Back to the kids and their prank. They stop by the swamp to get some “slime” (they call it “slime” but it’s really just some watery mud) they dig out of a couple of potholes. For some reason, they put the slime inside of garbage bags and they use their hands – not shovels or cups or any other logical device. This bugged me way more than it should have. These characters somehow had the forethought to pick up three trash bags (though why they didn’t use buckets or bowls or some much easier-to-manage slime receptacle is beyond me) but didn’t think they’d need a shovel or cup to scoop it out with is behind belief. That the filmmakers also decided this was perfectly fine is a crime against cinema.
But I digress.
The gang takes the bags full of slime to Miss Storm’s house, climbs up on the roof, stomps around, and throws the slime against the windows. This regresses Miss Storm to her childhood and that terrible accident, breaking her mind and sending her into a murderous rage. I won’t spoil what happens next as this is the most interesting part of the film. As noted earlier, the film does have fun killing off characters you expect to live and allowing those you expect to be murdered first to hang around a little longer. The killer is not the typical crazed psychopathic butcher you find in every other slasher flick either.
None of this makes up for the 60 minutes worth of utter tedium you have to sit through to get there, but at least the last 20 minutes of the film do something that entertains.
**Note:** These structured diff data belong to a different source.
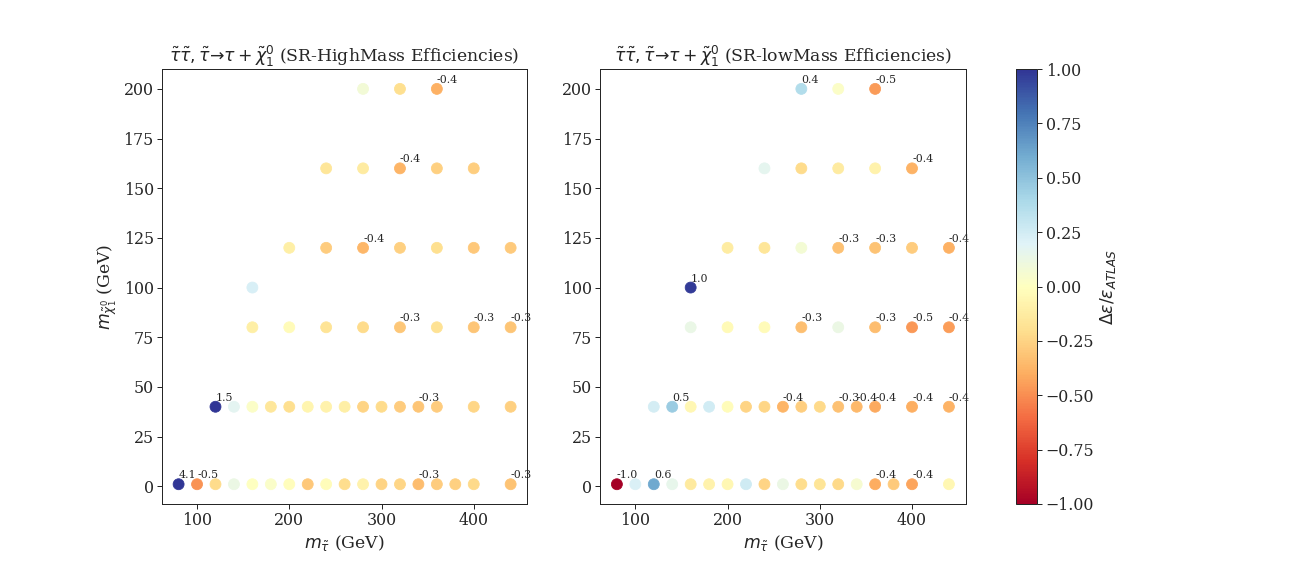
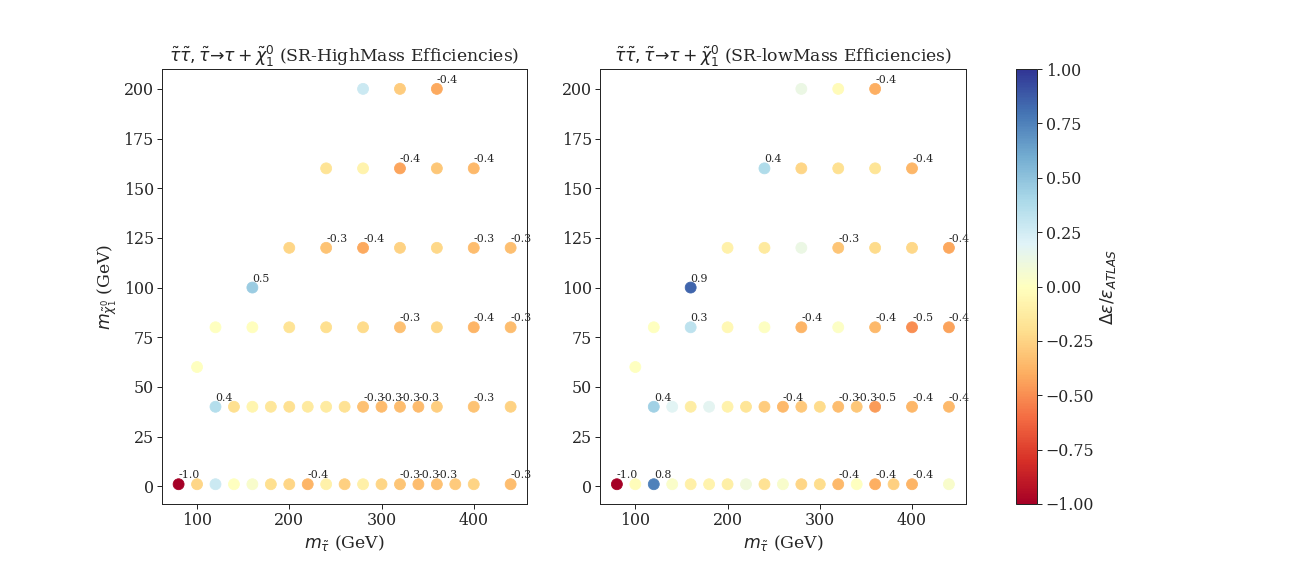
Updated atlas_susy_2018_04 validation

diff --git a/myCheckMateFiles/validation/validation_plots/plotValidation_atlas_susy_2018_04_Stau.py b/myCheckMateFiles/validation/validation_plots/plotValidation_atlas_susy_2018_04_Stau.py
@@ -19,66 +19,83 @@ sns.set_context('paper', font_scale=1.8)
 cm = plt.cm.get_cmap('RdYlBu')
 
 # %% Load data
-effOfficialHigh = pd.read_csv('./ATLAS_data/HEPData-ins1765529-v1-Eff_Acc_table_SRhigh.csv',
-                                comment='#', delimiter=',', names=['mstau','mlsp','effATLAS'],
-                                skiprows=10)
+effOfficialHigh = np.genfromtxt('./ATLAS_data/HEPData-ins1765529-v1-Eff_Acc_table_SRhigh.csv',
+                                comments='#', delimiter=',', names=['mstau','mlsp','effATLAS'],
+                                skip_header=10)
 
-effOfficialLow = pd.read_csv('./ATLAS_data/HEPData-ins1765529-v1-Eff_Acc_table_SRlow.csv',
-                                comment='#', delimiter=',', names=['mstau','mlsp','effATLAS'],
-                                skiprows=10)
+effOfficialLow = np.genfromtxt('./ATLAS_data/HEPData-ins1765529-v1-Eff_Acc_table_SRlow.csv',
+                                comments='#', delimiter=',', names=['mstau','mlsp','effATLAS'],
+                                skip_header=10)
 
-effs = pd.concat([effOfficialLow,effOfficialHigh],
-                        keys=['SR-lowMass','SR-highMass'])
-effs['effATLAS'] = effs['effATLAS']/100.
-effs['effATLAS'] = effs['effATLAS'].replace({0.0 : np.nan})
-effs["effRecast"] = np.nan
-effs["r-value"] = np.nan
+effOfficialHigh['effATLAS'] = effOfficialHigh['effATLAS']/100.
+effOfficialLow['effATLAS'] = effOfficialLow['effATLAS']/100.
 
 # %% Get data from CheckMate results
 resultFolder = '../validation_results/atlas_susy_2018_04'
 slhaFolder = '../validation_slha/'
+recastDataLow = []
+recastDataHigh = []
+rData = []
 for slhaFile in glob.glob(slhaFolder+'/*.slha'):
     slhaData = pyslha.readSLHAFile(slhaFile)
     mstau = slhaData.blocks['MASS'][1000013]
     mlsp = slhaData.blocks['MASS'][1000022]
     resDir = os.path.splitext(os.path.basename(slhaFile))[0]
-    resFile = os.path.join(resultFolder,resDir,'analysis',
-                'StauStau_atlas_susy_2018_04_signal.dat')
+    resFile = os.path.join(resultFolder,resDir,'evaluation',
+                'total_results.txt')
     if not os.path.isfile(resFile):
         continue
-    with open(resFile,'r') as f:
-        acc = dict([[l.split()[0],eval(l.split()[3])] for l in f.readlines()[-2:]])
-    for sr,eff in acc.items():
-        effs.loc[(effs.index.isin([sr],level=0)) &
-                 (effs['mstau'] == mstau) &
-                (effs['mlsp'] == mlsp),'effRecast'] = eff
-    resFile = os.path.join(resultFolder,resDir,
-                'result.txt')
-    with open(resFile,'r') as f:
-        r = eval(f.read().split('Result for r:')[1].split('\n')[0])
-        effs.loc[(effs['mstau'] == mstau) &
-                (effs['mlsp'] == mlsp),'r-value'] = r
+    data = np.genfromtxt(resFile,names=True,dtype=None,encoding=None)
+    ilow = np.where(data['sr'] == 'SR-lowMass')[0]
+    ihigh = np.where(data['sr'] == 'SR-highMass')[0]
+    recastDataLow.append([mstau,mlsp,data[ilow]])
+    recastDataHigh.append([mstau,mlsp,data[ihigh]])
+    rData.append([mstau,mlsp,data[ihigh]['robs'][0],data[ilow]['robs'][0]])
+recastDataLow = np.array(recastDataLow)
+recastDataHigh = np.array(recastDataHigh)
+rData = np.array(rData)
 
 # %% Compute relative difference
-effs['relDiff'] = (effs.effRecast - effs.effATLAS)/effs.effATLAS
+effsDiffLow = []
+for pt in recastDataLow:
+    diff = 0.0
+    effOff = 0.0
+    ioff = np.where((effOfficialLow['mstau'] == pt[0]) & (effOfficialLow['mlsp'] == pt[1]))
+    if ioff:
+        effOff = effOfficialLow['effATLAS'][ioff][0]
+    if effOff:
+        diff = (pt[2]['eff']-effOff)/effOff
+    effsDiffLow.append([pt[0],pt[1],diff])
+effsDiffLow = np.array(effsDiffLow)
+effsDiffHigh = []
+for pt in recastDataHigh:
+    diff = 0.0
+    effOff = 0.0
+    ioff = np.where((effOfficialHigh['mstau'] == pt[0]) & (effOfficialHigh['mlsp'] == pt[1]))
+    if ioff:
+        effOff = effOfficialHigh['effATLAS'][ioff][0]
+    if effOff:
+        diff = (pt[2]['eff']-effOff)/effOff
+    effsDiffHigh.append([pt[0],pt[1],diff])
+effsDiffHigh = np.array(effsDiffHigh)
 
 # %% plot result High mass
 fig, axes = plt.subplots(nrows=1, ncols=2, figsize=(18,8))
-ax = axes[0].scatter(effs.loc['SR-highMass']['mstau'],effs.loc['SR-highMass']['mlsp'],
-    c=effs.loc['SR-highMass']['relDiff'],cmap=cm,vmin=-1.0,vmax=1.0,s=120)
-for index,row in effs.loc['SR-highMass'].iterrows():
-    if abs(row['relDiff']) > 0.3 and not np.isnan([row['relDiff']]):
-        axes[0].annotate('%1.1f'%row['relDiff'],(row['mstau'],row['mlsp']+3.),
+ax = axes[0].scatter(effsDiffHigh[:,0],effsDiffHigh[:,1],
+    c=effsDiffHigh[:,2],cmap=cm,vmin=-1.0,vmax=1.0,s=120)
+for pt in effsDiffHigh:
+    if abs(pt[2]) > 0.3:
+        axes[0].annotate('%1.1f'%pt[2],(pt[0],pt[1]+3.),
                     fontsize=11)
 axes[0].set_xlabel(r'$m_{\tilde{\tau}}$ (GeV)')
 axes[0].set_ylabel(r'$m_{\tilde{\chi}_1^0}$ (GeV)')
 axes[0].set_title(r'$\tilde{\tau} \tilde{\tau}, \tilde{\tau} \to \tau + \tilde{\chi}_1^0$ (SR-HighMass Efficiencies)')
 
-ax = axes[1].scatter(effs.loc['SR-lowMass']['mstau'],effs.loc['SR-lowMass']['mlsp'],
-    c=effs.loc['SR-lowMass']['relDiff'],cmap=cm,vmin=-1.0,vmax=1.0,s=120)
-for index,row in effs.loc['SR-lowMass'].iterrows():
-    if abs(row['relDiff']) > 0.3 and not np.isnan([row['relDiff']]):
-        axes[1].annotate('%1.1f'%row['relDiff'],(row['mstau'],row['mlsp']+3.),
+ax = axes[1].scatter(effsDiffLow[:,0],effsDiffLow[:,1],
+    c=effsDiffLow[:,2],cmap=cm,vmin=-1.0,vmax=1.0,s=120)
+for pt in effsDiffLow:
+    if abs(pt[2]) > 0.3:
+        axes[1].annotate('%1.1f'%pt[2],(pt[0],pt[1]+3.),
                     fontsize=11)
 axes[1].set_xlabel(r'$m_{\tilde{\tau}}$ (GeV)')
 # axes[1].set_ylabel(r'$m_{\tilde{\chi}_1^0}$ (GeV)')
@@ -89,8 +106,11 @@ cb.set_label(r'$\Delta\epsilon/\epsilon_{ATLAS}$')
 plt.savefig("atlas_susy_2018_04_StauEffs.png")
 
 
-## %% Get exclusion contours for signal +- 20%
-contours = getContour(effs.loc['SR-lowMass']['mstau'],effs.loc['SR-lowMass']['mlsp'],effs.loc['SR-lowMass']['r-value'],levels=[1.0])
+
+
+## %% Get exclusion contours for signal
+contoursHigh = getContour(rData[:,0],rData[:,1],rData[:,2],levels=[1.0])
+contoursLow = getContour(rData[:,0],rData[:,1],rData[:,3],levels=[1.0])
 
 # %% Load data
 offCurveComb = np.genfromtxt('./ATLAS_data/HEPData-ins1765529-v1-Exclusion_contour_1_Obs.csv',
@@ -101,29 +121,31 @@ offCurveHigh = np.genfromtxt('./ATLAS_data/HEPData-ins1765529-v1-Exclusion_conto
                         delimiter=',', names=True, skip_header=10)
 
 # %% Plot exclusion curve
-fig = plt.figure(figsize=(12,8))
-ax = plt.scatter(effs.loc['SR-lowMass']['mstau'],effs.loc['SR-lowMass']['mlsp'],
-    c=effs.loc['SR-lowMass']['r-value'],cmap=cm,vmin=0.0,vmax=2.0,s=70)
-for level,curves in contours.items():
-    if level != 1.0: continue
-    npts = [len(c) for c in curves]
+fig, axes = plt.subplots(nrows=1, ncols=2, figsize=(18,8))
+ax = axes[0].scatter(rData[:,0],rData[:,1],
+    c=rData[:,2],cmap=cm,vmin=0.0,vmax=2.0,s=70)
+for level,curves in contoursHigh.items():
     for curve in curves:
-        if len(curve) != max(npts): continue
-        plt.plot(curve[:,0],curve[:,1],label='Recast (r = %s)' %str(level),linestyle='--',linewidth=4)
+        axes[0].plot(curve[:,0],curve[:,1],label='Recast (r = %s)' %str(level),linestyle='--',linewidth=4)
+axes[0].plot(offCurveHigh['MSTAU_GeV'],offCurveHigh['MNEUTRALINO1_GeV'],linewidth=4,
+        color='black',label='ATLAS-SUSY-2018-04 (High Mass)')
 
-plt.plot(offCurveComb['MSTAU_GeV'],offCurveComb['MNEUTRALINO1_GeV'],linewidth=4,
-        color='black',label='ATLAS-SUSY-2018-04 (Combined)')
-plt.plot(offCurveLow['MSTAU_GeV'],offCurveLow['MNEUTRALINO1_GeV'],linewidth=4,
-        color='black',label='ATLAS-SUSY-2018-04 (Low Mass)', linestyle='-.')
-plt.plot(offCurveHigh['MSTAU_GeV'],offCurveHigh['MNEUTRALINO1_GeV'],linewidth=4,
-        color='black',label='ATLAS-SUSY-2018-04 (High Mass)', linestyle='--')
+ax = axes[1].scatter(rData[:,0],rData[:,1],
+    c=rData[:,3],cmap=cm,vmin=0.0,vmax=2.0,s=70)
+for level,curves in contoursLow.items():
+    for curve in curves:
+        axes[1].plot(curve[:,0],curve[:,1],label='Recast (r = %s)' %str(level),linestyle='--',linewidth=4)
+axes[1].plot(offCurveLow['MSTAU_GeV'],offCurveLow['MNEUTRALINO1_GeV'],linewidth=4,
+        color='black',label='ATLAS-SUSY-2018-04 (Low Mass)')
+axes[0].legend()
+axes[0].set_xlabel(r'$m_{\tilde{\tau}}$ (GeV)')
+axes[0].set_ylabel(r'$m_{\tilde{\chi}_1^0}$ (GeV)')
+axes[0].set_title(r'$\tilde{\tau} \tilde{\tau}, \tilde{\tau} \to \tau + \tilde{\chi}_1^0$ (SR-HighMass)')
+axes[1].legend()
+axes[1].set_xlabel(r'$m_{\tilde{\tau}}$ (GeV)')
+axes[1].set_title(r'$\tilde{\tau} \tilde{\tau}, \tilde{\tau} \to \tau + \tilde{\chi}_1^0$ (SR-lowMass)')
 
-
-plt.xlabel(r'$m_{\tilde{\tau}}$ (GeV)')
-plt.ylabel(r'$m_{\tilde{\chi}_1^0}$ (GeV)')
-cb = plt.colorbar(ax)
-cb.set_label(r'$r$')
-plt.legend()
-plt.title(r'$\tilde{\tau} \tilde{\tau}, \tilde{\tau} \to \tau + \tilde{\chi}_1^0$ (Best SR)')
+cb = fig.colorbar(ax, ax=axes.ravel().tolist())
+cb.set_label(r'$r = \sigma/\sigma_{UL}^{95}$')
 plt.savefig("atlas_susy_2018_04_Stau.png")
 plt.show()

diff --git a/myCheckMateFiles/validation/README.md b/myCheckMateFiles/validation/README.md
@@ -15,7 +15,7 @@ are:
 The CMS-SUS-16-32 analysis provided the covariance matrices (see [CMS_data](./validation_plots/CMS_data)), which are used
 for computing the exclusion curve in the validation plots.
 Although ATLAS-SUSY-2018-04 has provided likelihoods for computing a combined Stau limit, these *are not* used, thus the validation
-is only made at the efficiency level.
+compares the official exclusions for both signal regions.
 
 ## Validation Plots ##
 
@@ -25,7 +25,7 @@ using the data stored in [validation_slha.tar.gz](./validation_slha.tar.gz) and 
 
 * ATLAS-SUSY-2018-04:
 
-![Alt text](validation_plots/atlas_susy_2018_04_StauEffs.png?raw=true "Validation Plot")
+![Alt text](validation_plots/atlas_susy_2018_04_Stau.png?raw=true "Validation Plot")
 
 * CMS-SUS-16-032:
Arrow Video presents Hell High with a brand new 2K restoration from the original camera negative. Extras include a new commentary from writer/director Douglas Grossman and cinematographer Steven Fierberg, and an archival commentary from Douglas Grossman. Plus an additional commentary from Joe Bob Briggs. There are new interviews with Grossman, Fierberg, actors Christopher Cousins and Maureen Mooney, and composers Rich Macar and Christopher Hyams-Hart. Also included is a tour of the filming sites with author/filmmaker Michael Gingold, a deleted scene, alternate titles, trailers, and TV spots, plus two essays in the full color booklet. In other words, there is way more supplemental material than this film deserves, but eat your heart out anyway.